But the teacher experienced in coaching “First Amendment Thinking” goes further. She helps students see that well-intentioned bans on speech can easily work against those the ban is aimed at protecting. Nadine Strossen, a master of First Amendment Thinking, argues that rules against hate speech make it much harder for people who do encounter hateful speech to call out those trafficking in it. Quoting such speech-even if it is meant to draw emotional support and public attention to the issue-can itself violate the ban. In effect, Strossen argues, well-intended bans on hate speech can inhibit the power of counter-speech to do its work.
Further, as Henry Louis Gates Jr. famously observes in his 1993 essay “ Let Them Talk,” such rules merely serve to make hateful speech less crass so that it passes through the censor’s net. Speech codes can punish the use of racial epithets, for example, but they cannot eliminate what Gates calls “coded speech”-the sort of speech that conveys the same idea as the epithet, but cloaks it in learned prose. Having passed the censor’s test, the more erudite versions of hateful speech acquire legitimacy, potentially doing greater harm than speech that is obviously vulgar.
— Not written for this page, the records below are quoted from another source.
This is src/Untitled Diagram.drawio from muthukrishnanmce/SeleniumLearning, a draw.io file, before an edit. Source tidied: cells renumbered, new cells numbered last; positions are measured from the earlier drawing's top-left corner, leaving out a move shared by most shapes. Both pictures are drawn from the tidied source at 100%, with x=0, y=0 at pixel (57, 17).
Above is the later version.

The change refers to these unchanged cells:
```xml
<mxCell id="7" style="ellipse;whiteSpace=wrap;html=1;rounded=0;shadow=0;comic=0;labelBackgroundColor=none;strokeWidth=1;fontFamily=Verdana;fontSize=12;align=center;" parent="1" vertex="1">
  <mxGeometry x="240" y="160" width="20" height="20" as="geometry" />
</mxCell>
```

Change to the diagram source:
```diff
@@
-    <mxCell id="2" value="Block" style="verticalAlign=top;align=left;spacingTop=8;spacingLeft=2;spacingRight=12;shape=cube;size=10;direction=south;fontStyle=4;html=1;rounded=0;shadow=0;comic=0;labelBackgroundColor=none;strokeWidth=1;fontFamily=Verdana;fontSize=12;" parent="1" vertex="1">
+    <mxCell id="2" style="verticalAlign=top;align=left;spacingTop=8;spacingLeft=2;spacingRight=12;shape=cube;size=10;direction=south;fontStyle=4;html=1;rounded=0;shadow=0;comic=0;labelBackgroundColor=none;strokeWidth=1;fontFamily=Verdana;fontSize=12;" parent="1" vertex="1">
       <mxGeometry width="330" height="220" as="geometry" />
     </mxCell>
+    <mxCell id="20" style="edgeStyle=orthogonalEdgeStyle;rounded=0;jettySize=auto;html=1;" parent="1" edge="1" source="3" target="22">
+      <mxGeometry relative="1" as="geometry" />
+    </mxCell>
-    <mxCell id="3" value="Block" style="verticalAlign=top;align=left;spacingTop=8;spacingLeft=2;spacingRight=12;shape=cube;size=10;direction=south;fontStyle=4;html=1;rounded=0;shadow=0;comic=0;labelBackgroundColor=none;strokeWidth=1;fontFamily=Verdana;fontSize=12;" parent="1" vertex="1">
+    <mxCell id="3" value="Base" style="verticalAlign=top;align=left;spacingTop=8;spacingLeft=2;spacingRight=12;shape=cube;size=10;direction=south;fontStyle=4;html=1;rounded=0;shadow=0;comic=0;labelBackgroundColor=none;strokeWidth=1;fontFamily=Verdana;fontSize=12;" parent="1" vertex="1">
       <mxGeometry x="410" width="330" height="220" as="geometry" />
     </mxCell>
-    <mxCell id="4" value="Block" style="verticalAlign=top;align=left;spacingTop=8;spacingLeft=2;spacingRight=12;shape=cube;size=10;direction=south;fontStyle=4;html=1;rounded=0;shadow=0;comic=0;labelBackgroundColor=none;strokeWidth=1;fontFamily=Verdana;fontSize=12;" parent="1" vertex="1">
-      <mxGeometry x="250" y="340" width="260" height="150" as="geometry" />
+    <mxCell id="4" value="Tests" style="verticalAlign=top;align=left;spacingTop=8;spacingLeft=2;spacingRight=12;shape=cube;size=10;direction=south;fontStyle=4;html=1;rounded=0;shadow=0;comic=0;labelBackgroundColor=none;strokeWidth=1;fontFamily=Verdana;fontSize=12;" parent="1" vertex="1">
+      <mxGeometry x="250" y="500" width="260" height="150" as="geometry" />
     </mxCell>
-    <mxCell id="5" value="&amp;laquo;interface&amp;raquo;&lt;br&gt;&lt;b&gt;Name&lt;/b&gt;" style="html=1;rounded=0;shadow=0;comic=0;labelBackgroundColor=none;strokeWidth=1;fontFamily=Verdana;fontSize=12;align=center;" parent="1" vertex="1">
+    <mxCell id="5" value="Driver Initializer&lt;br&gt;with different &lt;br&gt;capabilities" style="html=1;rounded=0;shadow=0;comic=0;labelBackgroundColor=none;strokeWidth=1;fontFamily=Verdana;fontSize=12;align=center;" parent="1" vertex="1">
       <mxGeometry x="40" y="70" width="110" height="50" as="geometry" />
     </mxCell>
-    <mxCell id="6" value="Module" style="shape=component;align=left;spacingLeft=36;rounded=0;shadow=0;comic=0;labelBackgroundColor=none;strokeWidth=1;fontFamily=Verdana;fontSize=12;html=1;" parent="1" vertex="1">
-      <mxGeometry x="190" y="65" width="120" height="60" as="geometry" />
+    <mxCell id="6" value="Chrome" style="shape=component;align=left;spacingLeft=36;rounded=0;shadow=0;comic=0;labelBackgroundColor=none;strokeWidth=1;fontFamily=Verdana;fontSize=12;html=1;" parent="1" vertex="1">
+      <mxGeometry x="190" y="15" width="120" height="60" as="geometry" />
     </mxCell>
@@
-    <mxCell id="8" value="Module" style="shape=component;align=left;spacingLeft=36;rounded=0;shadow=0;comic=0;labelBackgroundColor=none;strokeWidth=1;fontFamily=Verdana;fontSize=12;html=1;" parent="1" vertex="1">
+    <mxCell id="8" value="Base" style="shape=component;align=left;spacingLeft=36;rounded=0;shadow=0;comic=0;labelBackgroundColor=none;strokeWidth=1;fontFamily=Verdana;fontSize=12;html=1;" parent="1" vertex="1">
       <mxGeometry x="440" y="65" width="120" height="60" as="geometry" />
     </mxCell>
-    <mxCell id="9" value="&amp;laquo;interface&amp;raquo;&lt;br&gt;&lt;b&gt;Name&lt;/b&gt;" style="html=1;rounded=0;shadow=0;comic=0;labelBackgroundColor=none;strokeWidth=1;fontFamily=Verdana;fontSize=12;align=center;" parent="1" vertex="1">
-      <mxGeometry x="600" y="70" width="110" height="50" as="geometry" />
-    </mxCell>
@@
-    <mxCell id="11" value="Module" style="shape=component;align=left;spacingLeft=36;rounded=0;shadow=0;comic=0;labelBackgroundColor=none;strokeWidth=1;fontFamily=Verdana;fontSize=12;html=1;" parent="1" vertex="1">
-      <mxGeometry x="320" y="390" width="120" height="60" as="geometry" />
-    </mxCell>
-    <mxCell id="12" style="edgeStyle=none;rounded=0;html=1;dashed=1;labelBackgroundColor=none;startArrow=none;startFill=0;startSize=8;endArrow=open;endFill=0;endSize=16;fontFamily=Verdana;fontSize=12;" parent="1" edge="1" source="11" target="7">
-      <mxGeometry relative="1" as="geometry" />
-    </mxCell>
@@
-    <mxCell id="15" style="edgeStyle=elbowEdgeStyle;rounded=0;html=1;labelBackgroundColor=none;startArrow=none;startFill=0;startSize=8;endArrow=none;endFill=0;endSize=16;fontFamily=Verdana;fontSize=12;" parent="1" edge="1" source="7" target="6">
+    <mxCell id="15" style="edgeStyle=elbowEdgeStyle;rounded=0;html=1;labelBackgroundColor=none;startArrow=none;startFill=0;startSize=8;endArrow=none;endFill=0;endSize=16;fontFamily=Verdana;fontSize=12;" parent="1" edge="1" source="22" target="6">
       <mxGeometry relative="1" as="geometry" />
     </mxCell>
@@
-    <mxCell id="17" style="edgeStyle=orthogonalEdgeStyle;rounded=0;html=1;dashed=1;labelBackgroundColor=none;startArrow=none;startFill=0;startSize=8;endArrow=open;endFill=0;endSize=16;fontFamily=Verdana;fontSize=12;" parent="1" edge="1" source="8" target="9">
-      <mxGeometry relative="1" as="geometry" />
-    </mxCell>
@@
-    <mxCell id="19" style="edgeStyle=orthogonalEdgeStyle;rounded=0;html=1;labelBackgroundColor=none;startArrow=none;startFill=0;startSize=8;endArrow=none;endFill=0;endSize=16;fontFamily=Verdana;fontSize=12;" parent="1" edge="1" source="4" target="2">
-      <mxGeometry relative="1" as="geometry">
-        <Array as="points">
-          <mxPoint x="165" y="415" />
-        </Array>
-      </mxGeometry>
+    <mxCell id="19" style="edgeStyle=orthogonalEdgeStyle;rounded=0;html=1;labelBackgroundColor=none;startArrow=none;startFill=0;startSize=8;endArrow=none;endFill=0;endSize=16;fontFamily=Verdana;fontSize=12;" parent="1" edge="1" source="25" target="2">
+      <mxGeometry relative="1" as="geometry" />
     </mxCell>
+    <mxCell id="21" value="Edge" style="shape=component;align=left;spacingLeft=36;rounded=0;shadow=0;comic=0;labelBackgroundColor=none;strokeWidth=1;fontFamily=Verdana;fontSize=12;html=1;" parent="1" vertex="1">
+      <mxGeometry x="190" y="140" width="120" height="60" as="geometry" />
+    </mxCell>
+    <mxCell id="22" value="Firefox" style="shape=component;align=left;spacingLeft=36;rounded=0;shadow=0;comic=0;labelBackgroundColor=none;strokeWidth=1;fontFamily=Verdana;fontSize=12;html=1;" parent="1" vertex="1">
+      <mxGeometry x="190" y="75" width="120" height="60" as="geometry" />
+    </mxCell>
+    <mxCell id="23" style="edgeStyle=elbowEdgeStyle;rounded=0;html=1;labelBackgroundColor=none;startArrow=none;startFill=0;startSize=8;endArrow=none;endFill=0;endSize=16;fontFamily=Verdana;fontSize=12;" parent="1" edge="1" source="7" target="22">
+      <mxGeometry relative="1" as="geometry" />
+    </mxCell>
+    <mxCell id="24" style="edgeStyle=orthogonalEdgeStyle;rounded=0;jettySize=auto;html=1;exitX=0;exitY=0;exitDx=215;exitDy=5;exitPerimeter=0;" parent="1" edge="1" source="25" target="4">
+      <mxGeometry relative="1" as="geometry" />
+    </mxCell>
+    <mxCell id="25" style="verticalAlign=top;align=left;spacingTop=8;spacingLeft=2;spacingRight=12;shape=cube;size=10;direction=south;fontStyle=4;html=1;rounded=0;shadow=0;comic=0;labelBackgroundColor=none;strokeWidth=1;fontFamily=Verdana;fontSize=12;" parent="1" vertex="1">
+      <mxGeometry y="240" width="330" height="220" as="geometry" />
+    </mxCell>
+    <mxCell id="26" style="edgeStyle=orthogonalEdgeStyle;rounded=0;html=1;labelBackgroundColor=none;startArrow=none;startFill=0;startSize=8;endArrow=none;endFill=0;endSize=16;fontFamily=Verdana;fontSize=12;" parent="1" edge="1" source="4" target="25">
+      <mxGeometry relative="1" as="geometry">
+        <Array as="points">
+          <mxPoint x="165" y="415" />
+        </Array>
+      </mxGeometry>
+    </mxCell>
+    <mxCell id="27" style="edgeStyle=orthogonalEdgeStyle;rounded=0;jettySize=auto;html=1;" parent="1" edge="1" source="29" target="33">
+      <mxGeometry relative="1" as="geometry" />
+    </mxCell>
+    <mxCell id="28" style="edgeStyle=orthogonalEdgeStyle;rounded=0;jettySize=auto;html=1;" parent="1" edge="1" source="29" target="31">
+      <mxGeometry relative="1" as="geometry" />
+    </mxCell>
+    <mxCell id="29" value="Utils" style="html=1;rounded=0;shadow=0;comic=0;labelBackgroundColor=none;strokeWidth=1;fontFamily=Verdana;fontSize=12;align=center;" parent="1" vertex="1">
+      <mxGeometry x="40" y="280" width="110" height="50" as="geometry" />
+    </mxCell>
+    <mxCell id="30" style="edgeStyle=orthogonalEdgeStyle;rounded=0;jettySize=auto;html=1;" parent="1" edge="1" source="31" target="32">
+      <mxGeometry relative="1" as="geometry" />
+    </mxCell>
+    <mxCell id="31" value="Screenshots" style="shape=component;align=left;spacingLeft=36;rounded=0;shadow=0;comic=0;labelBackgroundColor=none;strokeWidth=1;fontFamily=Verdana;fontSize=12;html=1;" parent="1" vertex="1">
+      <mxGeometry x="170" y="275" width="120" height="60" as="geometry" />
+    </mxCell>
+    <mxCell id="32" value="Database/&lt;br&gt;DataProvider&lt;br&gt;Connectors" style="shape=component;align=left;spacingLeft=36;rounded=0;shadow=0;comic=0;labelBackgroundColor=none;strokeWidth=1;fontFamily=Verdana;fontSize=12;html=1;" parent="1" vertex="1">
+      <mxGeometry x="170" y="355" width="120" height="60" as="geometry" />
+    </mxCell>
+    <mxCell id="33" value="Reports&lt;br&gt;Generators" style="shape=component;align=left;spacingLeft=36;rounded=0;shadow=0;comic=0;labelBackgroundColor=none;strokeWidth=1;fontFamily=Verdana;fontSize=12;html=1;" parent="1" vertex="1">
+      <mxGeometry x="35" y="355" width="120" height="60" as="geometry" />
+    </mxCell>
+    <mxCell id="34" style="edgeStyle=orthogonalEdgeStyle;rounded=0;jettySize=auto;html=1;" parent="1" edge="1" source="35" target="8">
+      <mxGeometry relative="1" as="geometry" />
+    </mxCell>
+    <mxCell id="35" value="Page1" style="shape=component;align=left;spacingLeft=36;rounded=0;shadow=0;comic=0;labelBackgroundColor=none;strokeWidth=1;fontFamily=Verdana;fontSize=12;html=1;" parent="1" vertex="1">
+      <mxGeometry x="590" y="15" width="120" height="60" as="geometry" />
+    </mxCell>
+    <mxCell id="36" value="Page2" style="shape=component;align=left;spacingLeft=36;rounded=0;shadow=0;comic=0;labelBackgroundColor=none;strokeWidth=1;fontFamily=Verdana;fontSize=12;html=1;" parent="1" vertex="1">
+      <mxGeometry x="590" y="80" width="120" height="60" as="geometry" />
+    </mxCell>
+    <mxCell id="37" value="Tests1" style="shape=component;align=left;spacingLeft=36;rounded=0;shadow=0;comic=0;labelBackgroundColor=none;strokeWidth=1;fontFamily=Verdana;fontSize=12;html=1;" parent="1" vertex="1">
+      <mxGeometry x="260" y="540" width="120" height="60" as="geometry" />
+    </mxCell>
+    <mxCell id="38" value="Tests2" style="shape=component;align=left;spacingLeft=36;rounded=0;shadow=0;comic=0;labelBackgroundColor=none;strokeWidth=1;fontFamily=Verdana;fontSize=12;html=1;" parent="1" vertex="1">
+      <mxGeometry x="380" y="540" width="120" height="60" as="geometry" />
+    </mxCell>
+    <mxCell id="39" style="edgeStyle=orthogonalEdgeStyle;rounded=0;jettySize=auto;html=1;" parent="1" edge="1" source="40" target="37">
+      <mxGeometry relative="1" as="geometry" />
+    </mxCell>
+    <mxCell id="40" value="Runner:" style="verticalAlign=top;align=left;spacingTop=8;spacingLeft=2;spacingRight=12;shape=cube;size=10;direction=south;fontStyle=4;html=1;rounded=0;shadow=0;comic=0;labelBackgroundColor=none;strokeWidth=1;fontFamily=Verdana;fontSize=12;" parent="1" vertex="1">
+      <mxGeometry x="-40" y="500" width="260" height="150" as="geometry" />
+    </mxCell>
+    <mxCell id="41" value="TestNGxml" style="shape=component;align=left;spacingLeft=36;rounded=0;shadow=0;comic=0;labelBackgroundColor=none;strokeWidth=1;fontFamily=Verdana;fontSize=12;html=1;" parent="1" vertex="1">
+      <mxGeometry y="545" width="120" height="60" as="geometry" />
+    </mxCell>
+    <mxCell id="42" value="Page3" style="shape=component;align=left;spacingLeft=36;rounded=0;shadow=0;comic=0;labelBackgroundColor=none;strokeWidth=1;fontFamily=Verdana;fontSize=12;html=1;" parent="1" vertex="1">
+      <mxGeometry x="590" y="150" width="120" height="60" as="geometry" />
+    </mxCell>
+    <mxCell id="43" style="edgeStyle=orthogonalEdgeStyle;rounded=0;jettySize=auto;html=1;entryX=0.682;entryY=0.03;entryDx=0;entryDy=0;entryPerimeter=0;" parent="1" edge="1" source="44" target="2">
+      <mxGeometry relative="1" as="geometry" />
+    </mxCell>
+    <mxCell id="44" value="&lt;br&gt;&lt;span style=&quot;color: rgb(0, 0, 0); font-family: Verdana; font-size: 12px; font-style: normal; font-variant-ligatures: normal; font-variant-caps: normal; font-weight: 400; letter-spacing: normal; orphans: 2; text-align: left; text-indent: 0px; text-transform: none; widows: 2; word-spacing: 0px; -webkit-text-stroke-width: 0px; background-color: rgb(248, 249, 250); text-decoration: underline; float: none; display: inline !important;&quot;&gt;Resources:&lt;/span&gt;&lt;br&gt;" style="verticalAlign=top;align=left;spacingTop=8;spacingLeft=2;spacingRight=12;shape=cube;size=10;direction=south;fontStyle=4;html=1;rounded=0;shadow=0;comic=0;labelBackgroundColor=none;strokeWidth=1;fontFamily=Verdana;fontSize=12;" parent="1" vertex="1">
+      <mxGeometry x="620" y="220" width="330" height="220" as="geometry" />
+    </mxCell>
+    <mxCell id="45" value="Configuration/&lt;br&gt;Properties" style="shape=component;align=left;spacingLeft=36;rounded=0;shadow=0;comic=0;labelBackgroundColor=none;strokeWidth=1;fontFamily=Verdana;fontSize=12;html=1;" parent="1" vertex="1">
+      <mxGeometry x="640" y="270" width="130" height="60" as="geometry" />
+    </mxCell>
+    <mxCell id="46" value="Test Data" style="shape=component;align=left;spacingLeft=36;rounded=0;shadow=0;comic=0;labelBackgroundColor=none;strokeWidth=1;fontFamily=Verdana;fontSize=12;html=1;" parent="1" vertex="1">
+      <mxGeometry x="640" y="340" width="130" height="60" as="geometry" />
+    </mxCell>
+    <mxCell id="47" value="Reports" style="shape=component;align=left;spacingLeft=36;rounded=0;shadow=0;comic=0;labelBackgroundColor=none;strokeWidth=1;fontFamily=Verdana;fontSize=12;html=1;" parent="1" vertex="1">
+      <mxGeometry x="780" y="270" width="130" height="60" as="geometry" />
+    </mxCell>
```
“First Amendment Thinking” also draws upon the lessons of history that demonstrate that, in the hands of tyrants, the censor’s pen is a powerful weapon. In 1933, after a Dutch militant set fire to the German Parliament building (the Reichstag), the Nazi leadership issued the Reichstag Fire Decree under the guise of restoring order. The decree suspended vast sections of the German Constitution and restricted the “right of free expression of opinion, including freedom of the press [and] the right of assembly and […] association.” This decree, which made it illegal to criticize the regime, served as the ideal weapon for Adolf Hitler and his cabinet to manufacture a campaign against Jewish dissidents. As the U.S. Holocaust Memorial Museum observes, “With the decree in place, the regime was free to arrest and incarcerate political opponents without special charge, dissolve political organizations, and suppress publications.”
When students favor censorship, they are not thinking of lessons like these, in large part because the systematic and predictable consequences of well-intended censorship are not obvious. A key lesson from the Knight Foundation’s report is that appreciation for First Amendment rights requires skillful and patient teaching.
Dr. Chamlee-Wright is the president and CEO of the Institute for Humane Studies, supporting university scholars working within the classical liberal tradition.